To do: Once the images are removed, repeat all of the entries exactly.
### Listed entries
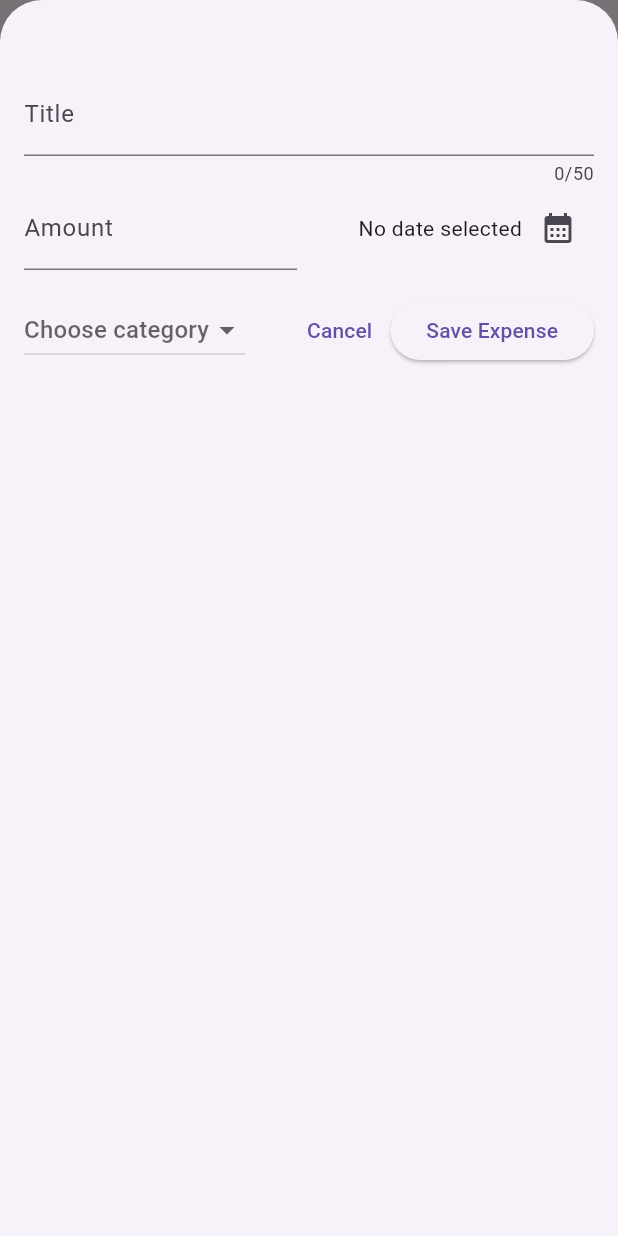
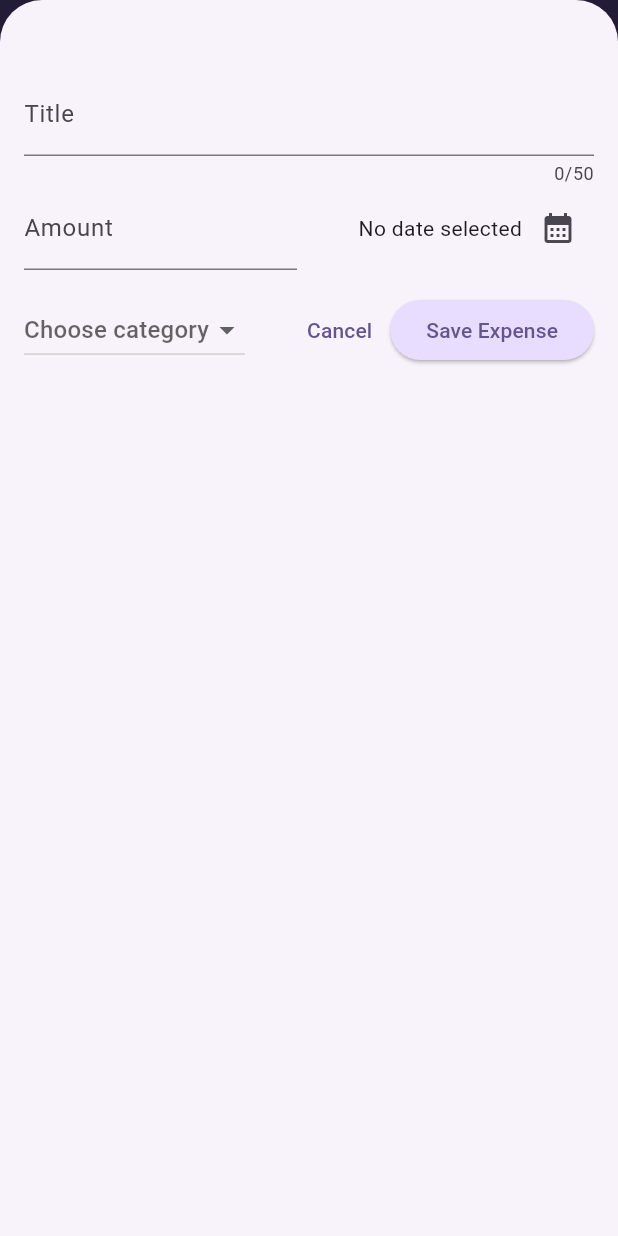
Before and after one commit to denickman/ExpensesTrackApp, a Flutter app: the screen it shows after launch, after a tap on the "add" icon, on a phone screen of 412 x 824 dp. Run offline on Flutter 3.47's test engine with Material 3 defaults, Android fonts, the phone set to English and light mode, and no system bars.

Commit message:
Add custom theme for MaterialApp

```diff
--- a/lib/main.dart
+++ b/lib/main.dart
@@ -1,11 +1,52 @@
 import 'package:flutter/material.dart';
 import 'package:third_app/widgets/expenses.dart';
-import 'package:third_app/widgets/expenses.dart';
+
+// Scheme.fromSeed - Это фабричный конструктор,
+// который генерирует целую палитру (ColorScheme) из одного базового цвета (seedColor).
+
+// Что делает:
+// Берёт указанный цвет (seedColor).
+// По алгоритмам Material Design 3 создаёт гармоничную палитру
+// (primary, secondary, tertiary, background, onPrimary, onSurface и т.д.).
+// Гарантирует, что все цвета будут сочетаться и иметь правильный контраст для accessibility.
+
+var kColorScheme = ColorScheme.fromSeed(
+  seedColor: Color.fromARGB(255, 96, 59, 181),
+);
 
 void main() {
   runApp(
     MaterialApp(
-      theme: ThemeData(useMaterial3: true),
+      // theme: ThemeData(useMaterial3: true), - already set by default
+      // theme: ThemeData().copyWith(useMaterial3: true),
+      theme: ThemeData(
+        // scaffoldBackgroundColor: Colors.blueAccent.shade200,
+        colorScheme: kColorScheme,
+        appBarTheme: const AppBarTheme().copyWith(
+          backgroundColor: kColorScheme.onPrimaryContainer,
+          foregroundColor: kColorScheme.primaryContainer,
+        ),
+
+        cardTheme: const CardThemeData().copyWith(
+          color: kColorScheme.secondaryContainer,
+          margin: const EdgeInsets.symmetric(horizontal: 16, vertical: 8),
+        ),
+
+        elevatedButtonTheme: ElevatedButtonThemeData(
+          style: ElevatedButton.styleFrom(
+            backgroundColor: kColorScheme.primaryContainer,
+          ),
+        ),
+
+        textTheme: ThemeData().textTheme.copyWith(
+          titleLarge:
+          TextStyle(
+            fontWeight: FontWeight.normal,
+            color: kColorScheme.onSecondaryContainer,
+            fontSize: 14
+            ),
+        )
+      ),
       home: Expenses(),
     ),
   );
--- a/lib/widgets/expenses.dart
+++ b/lib/widgets/expenses.dart
@@ -45,13 +45,13 @@
     });
 
     /*
-      Это специальный виджет, который управляет SnackBar'ами, MaterialBanners и т.п. внутри Scaffold.
-      По сути, это «почтальон», который доставляет и показывает сообщения над текущим экраном.
-
+     ScaffoldMessenger — это менеджер временных сообщений (SnackBar, MaterialBanner) внутри Scaffold.
       .of(context) ищет в дереве виджетов ближайший ScaffoldMessenger, связанный с твоим Scaffold.
       Когда ты вызываешь showSnackBar(...), он говорит: «Эй, ближайший ScaffoldMessenger,
       покажи SnackBar поверх экрана».
     */
+
+    ScaffoldMessenger.of(context).clearSnackBars();
     ScaffoldMessenger.of(context).showSnackBar(
       SnackBar(
         duration: const Duration(seconds: 3),
```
######
Result of the task:
Before and after one commit to denickman/ExpensesTrackApp, a Flutter app: the screen it shows after launch, after a tap on the "add" icon, on a phone screen of 412 x 824 dp. Run offline on Flutter 3.47's test engine with Material 3 defaults, Android fonts, the phone set to English and light mode, and no system bars.

Commit message:
Add custom theme for MaterialApp

```diff
--- a/lib/main.dart
+++ b/lib/main.dart
@@ -1,11 +1,52 @@
 import 'package:flutter/material.dart';
 import 'package:third_app/widgets/expenses.dart';
-import 'package:third_app/widgets/expenses.dart';
+
+// Scheme.fromSeed - Это фабричный конструктор,
+// который генерирует целую палитру (ColorScheme) из одного базового цвета (seedColor).
+
+// Что делает:
+// Берёт указанный цвет (seedColor).
+// По алгоритмам Material Design 3 создаёт гармоничную палитру
+// (primary, secondary, tertiary, background, onPrimary, onSurface и т.д.).
+// Гарантирует, что все цвета будут сочетаться и иметь правильный контраст для accessibility.
+
+var kColorScheme = ColorScheme.fromSeed(
+  seedColor: Color.fromARGB(255, 96, 59, 181),
+);
 
 void main() {
   runApp(
     MaterialApp(
-      theme: ThemeData(useMaterial3: true),
+      // theme: ThemeData(useMaterial3: true), - already set by default
+      // theme: ThemeData().copyWith(useMaterial3: true),
+      theme: ThemeData(
+        // scaffoldBackgroundColor: Colors.blueAccent.shade200,
+        colorScheme: kColorScheme,
+        appBarTheme: const AppBarTheme().copyWith(
+          backgroundColor: kColorScheme.onPrimaryContainer,
+          foregroundColor: kColorScheme.primaryContainer,
+        ),
+
+        cardTheme: const CardThemeData().copyWith(
+          color: kColorScheme.secondaryContainer,
+          margin: const EdgeInsets.symmetric(horizontal: 16, vertical: 8),
+        ),
+
+        elevatedButtonTheme: ElevatedButtonThemeData(
+          style: ElevatedButton.styleFrom(
+            backgroundColor: kColorScheme.primaryContainer,
+          ),
+        ),
+
+        textTheme: ThemeData().textTheme.copyWith(
+          titleLarge:
+          TextStyle(
+            fontWeight: FontWeight.normal,
+            color: kColorScheme.onSecondaryContainer,
+            fontSize: 14
+            ),
+        )
+      ),
       home: Expenses(),
     ),
   );
--- a/lib/widgets/expenses.dart
+++ b/lib/widgets/expenses.dart
@@ -45,13 +45,13 @@
     });
 
     /*
-      Это специальный виджет, который управляет SnackBar'ами, MaterialBanners и т.п. внутри Scaffold.
-      По сути, это «почтальон», который доставляет и показывает сообщения над текущим экраном.
-
+     ScaffoldMessenger — это менеджер временных сообщений (SnackBar, MaterialBanner) внутри Scaffold.
       .of(context) ищет в дереве виджетов ближайший ScaffoldMessenger, связанный с твоим Scaffold.
       Когда ты вызываешь showSnackBar(...), он говорит: «Эй, ближайший ScaffoldMessenger,
       покажи SnackBar поверх экрана».
     */
+
+    ScaffoldMessenger.of(context).clearSnackBars();
     ScaffoldMessenger.of(context).showSnackBar(
       SnackBar(
         duration: const Duration(seconds: 3),
```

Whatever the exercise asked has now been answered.